• WHAT YOU WILL DO: Each line below containing the word "project" needs to be shown.

• RECORDS TO USE:

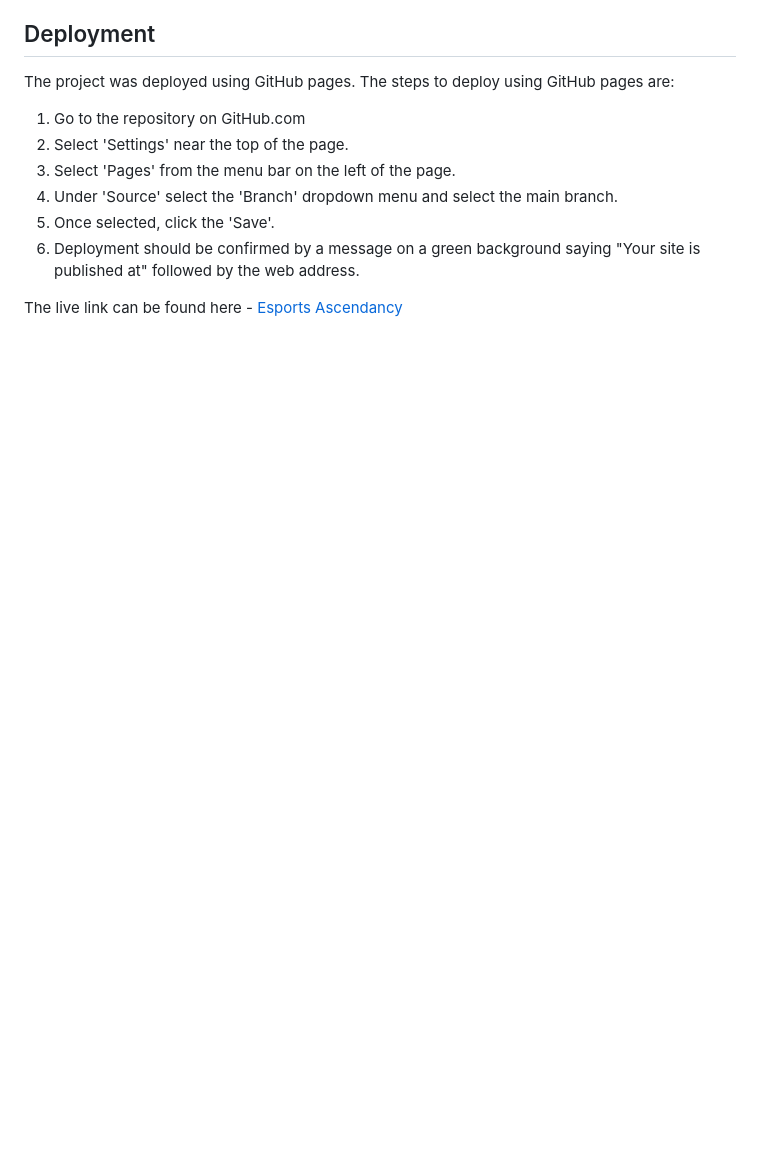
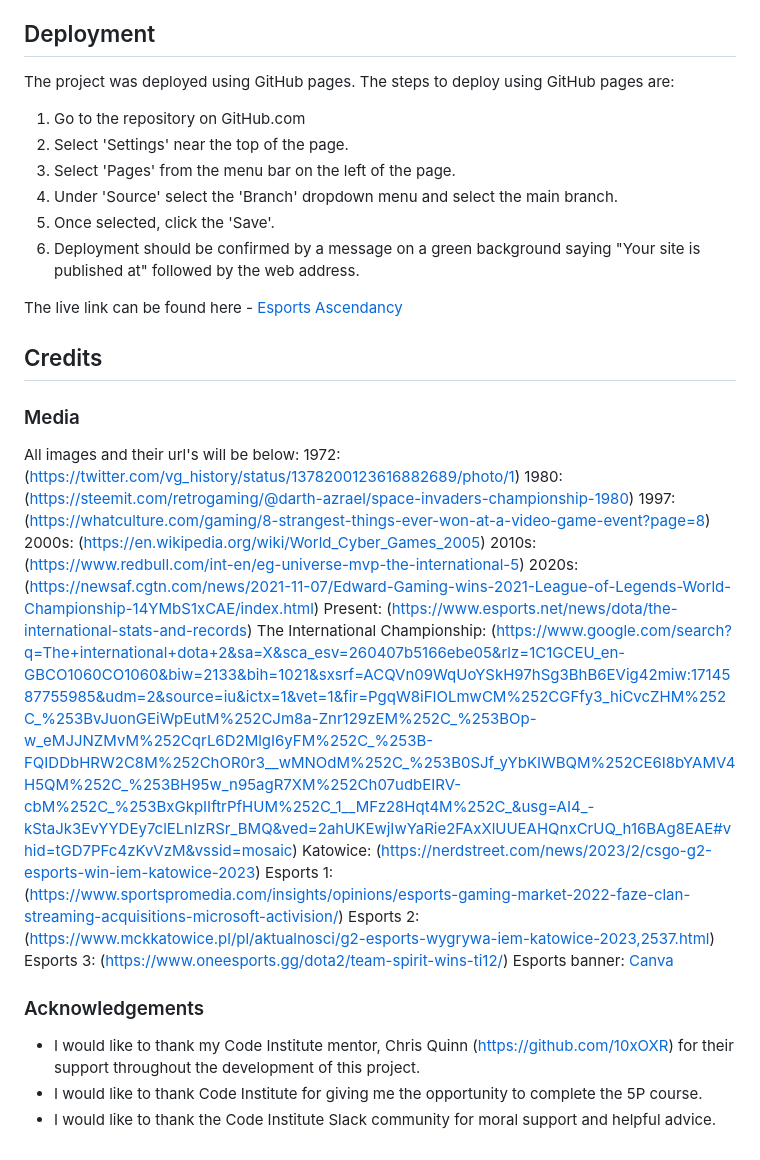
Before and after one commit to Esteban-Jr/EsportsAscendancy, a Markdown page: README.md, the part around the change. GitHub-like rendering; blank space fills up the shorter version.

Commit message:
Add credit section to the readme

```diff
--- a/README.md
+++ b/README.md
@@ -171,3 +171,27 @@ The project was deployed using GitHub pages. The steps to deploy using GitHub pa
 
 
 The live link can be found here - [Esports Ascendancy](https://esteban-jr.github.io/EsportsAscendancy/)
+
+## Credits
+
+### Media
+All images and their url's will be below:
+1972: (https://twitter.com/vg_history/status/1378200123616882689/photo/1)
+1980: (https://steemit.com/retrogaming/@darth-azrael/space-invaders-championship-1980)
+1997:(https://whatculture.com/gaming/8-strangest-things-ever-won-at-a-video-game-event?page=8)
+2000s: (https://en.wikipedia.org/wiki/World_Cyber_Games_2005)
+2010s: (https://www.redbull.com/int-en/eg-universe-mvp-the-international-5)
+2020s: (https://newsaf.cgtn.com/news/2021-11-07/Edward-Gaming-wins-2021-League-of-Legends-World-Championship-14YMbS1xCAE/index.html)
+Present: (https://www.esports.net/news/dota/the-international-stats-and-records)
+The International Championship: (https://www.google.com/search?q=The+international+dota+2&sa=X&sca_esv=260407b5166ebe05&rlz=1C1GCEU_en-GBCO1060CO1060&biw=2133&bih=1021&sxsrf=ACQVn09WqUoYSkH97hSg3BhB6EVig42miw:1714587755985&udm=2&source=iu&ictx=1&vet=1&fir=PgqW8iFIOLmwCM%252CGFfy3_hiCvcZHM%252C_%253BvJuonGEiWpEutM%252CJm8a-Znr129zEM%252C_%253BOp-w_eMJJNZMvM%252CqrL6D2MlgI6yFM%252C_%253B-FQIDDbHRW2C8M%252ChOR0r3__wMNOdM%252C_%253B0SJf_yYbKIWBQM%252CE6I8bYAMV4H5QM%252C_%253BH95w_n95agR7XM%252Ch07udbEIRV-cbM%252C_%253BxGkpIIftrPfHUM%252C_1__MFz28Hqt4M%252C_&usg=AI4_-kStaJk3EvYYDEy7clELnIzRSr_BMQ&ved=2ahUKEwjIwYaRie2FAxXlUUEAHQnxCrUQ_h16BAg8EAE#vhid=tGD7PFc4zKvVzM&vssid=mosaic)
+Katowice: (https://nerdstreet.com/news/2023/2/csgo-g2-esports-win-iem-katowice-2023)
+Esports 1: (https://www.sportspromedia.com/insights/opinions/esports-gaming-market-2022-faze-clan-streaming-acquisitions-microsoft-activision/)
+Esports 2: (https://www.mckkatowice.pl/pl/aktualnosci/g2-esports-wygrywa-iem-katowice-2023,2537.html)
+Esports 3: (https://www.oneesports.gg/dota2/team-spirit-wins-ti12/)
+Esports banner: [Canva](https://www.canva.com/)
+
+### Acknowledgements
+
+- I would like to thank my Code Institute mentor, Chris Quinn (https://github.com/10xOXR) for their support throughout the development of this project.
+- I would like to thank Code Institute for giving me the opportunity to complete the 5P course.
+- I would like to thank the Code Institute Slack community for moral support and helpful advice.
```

• SOLUTION TO THE PROBLEM:
@@ -171,3 +171,27 @@ The project was deployed using GitHub pages. The steps to deploy using GitHub pa
+- I would like to thank my Code Institute mentor, Chris Quinn (https://github.com/10xOXR) for their support throughout the development of this project.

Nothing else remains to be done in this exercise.